Following the incidents the New Jersey Department of Health dispatched a survey team to investigate the hospital's internal notification policies. The department reported the Newark hospital’s own infection control program was not initially aware of the deaths.
One of the infants died in October and two in November, according to state health officials.
The health department first became aware of the infection Oct. 1 when two cases of Acinetobacter baumannii were confirmed in the NICU. The department ordered a Directed Plan of Correction on Oct. 25 that required the hospital to hire a full-time certified infection control practitioner to guide efforts.
Kastanis was a no-show Tuesday when the Senate Health, Human Services and Senior Citizens Committee heard testimony from state health officials about the impact of a recent outbreak of pediatric adenovirus cases at the Wanaque Center for Nursing and Rehabilitation Center. The committee also addressed deficiencies in infection control and subsequent actions taken by University Hospital officials.
In a statement, University Hospital said Kastanis will return to his urban teaching hospital and health care system consulting practice.
Kastanis joined the hospital in 2016 after a four-year stint as the head of Temple University Hospital in Philadelphia.
“During his time at University Hospital, Kastanis recruited a new leadership team of experienced professionals who will continue to focus on aggressively improving the quality of care provided and driving the financial health of the institution,” according to the statement.
“I am proud to have built a talented leadership team and to have continually challenged them to improve the quality of care provided here every single day. Those of us in the building, regardless of position, know that we have started to see improvements that will benefit our community’s health care and position us for the future,” said Kastanis in the statement. “As the state-sponsored Level 1 Trauma Center, we are well aware of the special role we play.”

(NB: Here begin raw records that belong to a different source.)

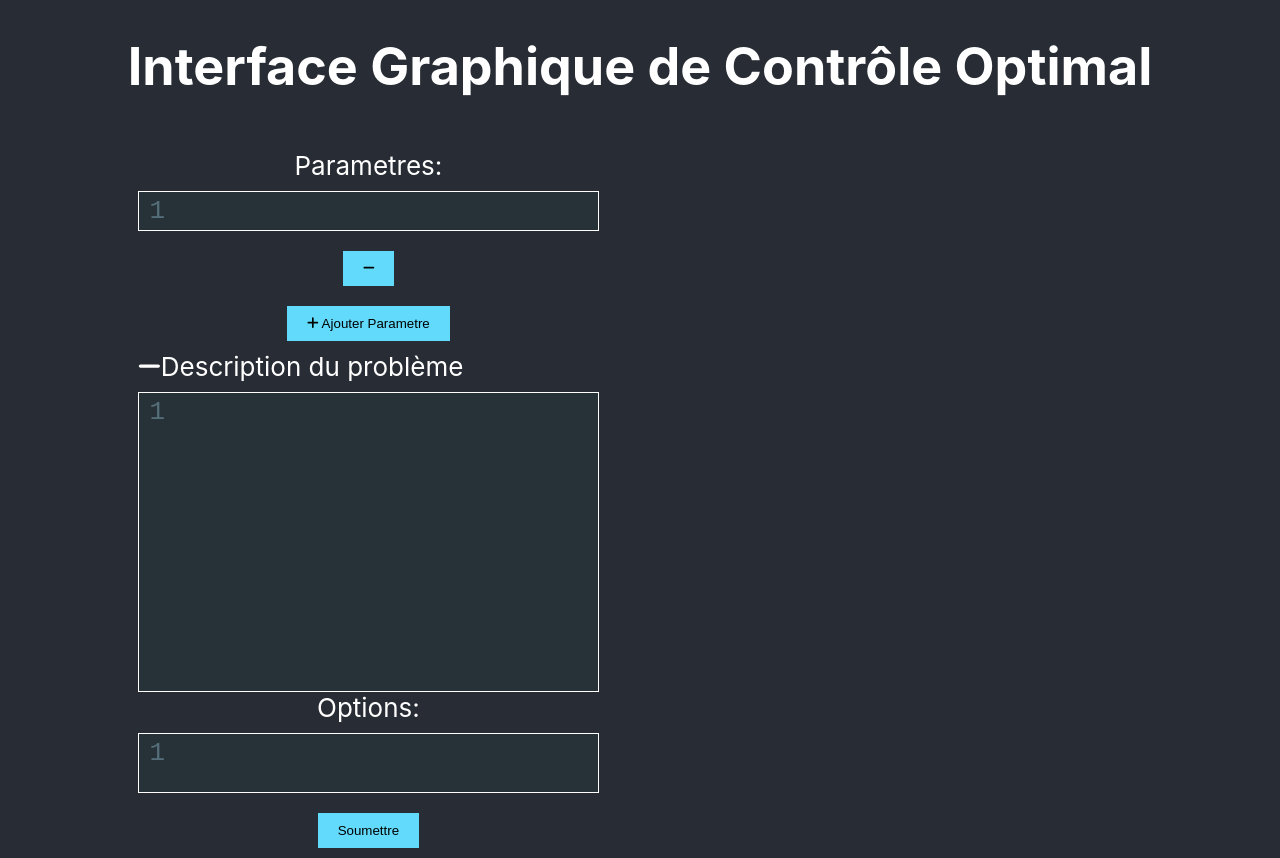
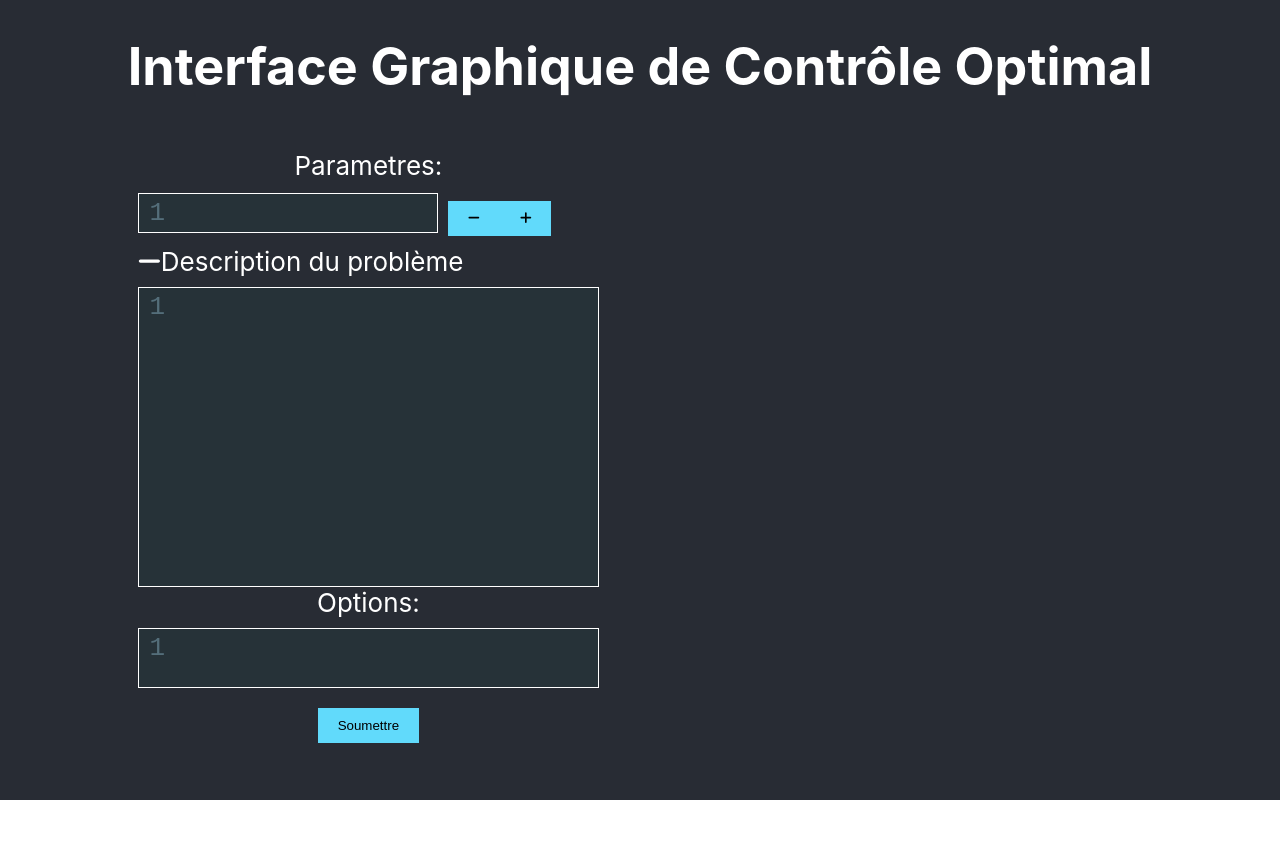
Before and after one commit to youssef1969/Composant-Editeur, a React (Create React App) app in the folder front/: page / in a window 1280 px wide. After the commit the page ends 800 px from the top, so only its background shows below. Built offline with nearby package versions, Linux system fonts and the light colour scheme; no server answers.

Commit message:
deplacement bouton add et supp pour parametres

```diff
--- a/front/src/App.css
+++ b/front/src/App.css
@@ -82,6 +82,7 @@ button:hover {
 .codeMirrorParametrs .CodeMirror {
   margin-top: 10px;
   height: 40px;
+  min-width: 300px;
 }
 
 .codeMirrorProblemDescription .CodeMirror {
@@ -121,8 +122,8 @@ h1 {
 
 
 .output-text {
-  font-size: 18px;
-  line-height: 1.5; /* Facultatif : pour améliorer la lisibilité */
+  font-size: 14px;
+  line-height: 1.5;
 }
 
 .table {
@@ -139,3 +140,22 @@ h1 {
 .cell input {
   margin-right: 5px;
 }
+.parametre-container {
+  display: flex;
+  align-items: center;
+  margin-bottom: 10px;
+}
+
+.parametre-input {
+  display: flex;
+  align-items: center;
+}
+
+.remove-button {
+  margin-left: 10px;
+}
+
+.add-button {
+  display: block;
+  margin-top: 10px;
+}
--- a/front/src/App.js
+++ b/front/src/App.js
@@ -153,6 +153,7 @@ function App() {
                   Parametres:
                   {parametres.map((param, index) => (
                     <div key={index} className="parametre-container">
+                      <div className="parametre-input">
                         <CodeMirror
                           className='codeMirrorParametrs'
                           value={param}
@@ -161,14 +162,16 @@ function App() {
                             handleParamChange(index, value);
                           }}
                         />
-                      <button type="button" onClick={() => removeParametre(index)}>
+                        <button type="button" onClick={() => removeParametre(index)} className="remove-button">
                           <FontAwesomeIcon icon={faMinus} />
                         </button>
+                        <button type="button" onClick={addParametre}>
+                          <FontAwesomeIcon icon={faPlus} />
+                  </button>
+                      </div>
                     </div>
                   ))}
-                  <button type="button" onClick={addParametre}>
-                    <FontAwesomeIcon icon={faPlus} /> Ajouter Parametre
-                  </button>
+
                 </label>
                 <div className="toggle-button" onClick={toggleDescriptionVisibility}>
                   {isDescriptionVisible ? <FontAwesomeIcon icon={faMinus} /> : <FontAwesomeIcon icon={faPlus} />}
```
Also changed, not shown: 11 other files (tests, documents, lock files or other folders). Lines whose indentation alone changed are shown as unchanged.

In an effort to address quality of care and financial security issues, Gov. Phil Murphy in August signed an executive order that required the health department to appoint a monitor to oversee the hospital’s affairs. Dr. Shereef Elnahal appointed veteran health care executive Judy Persichilli to fill that role.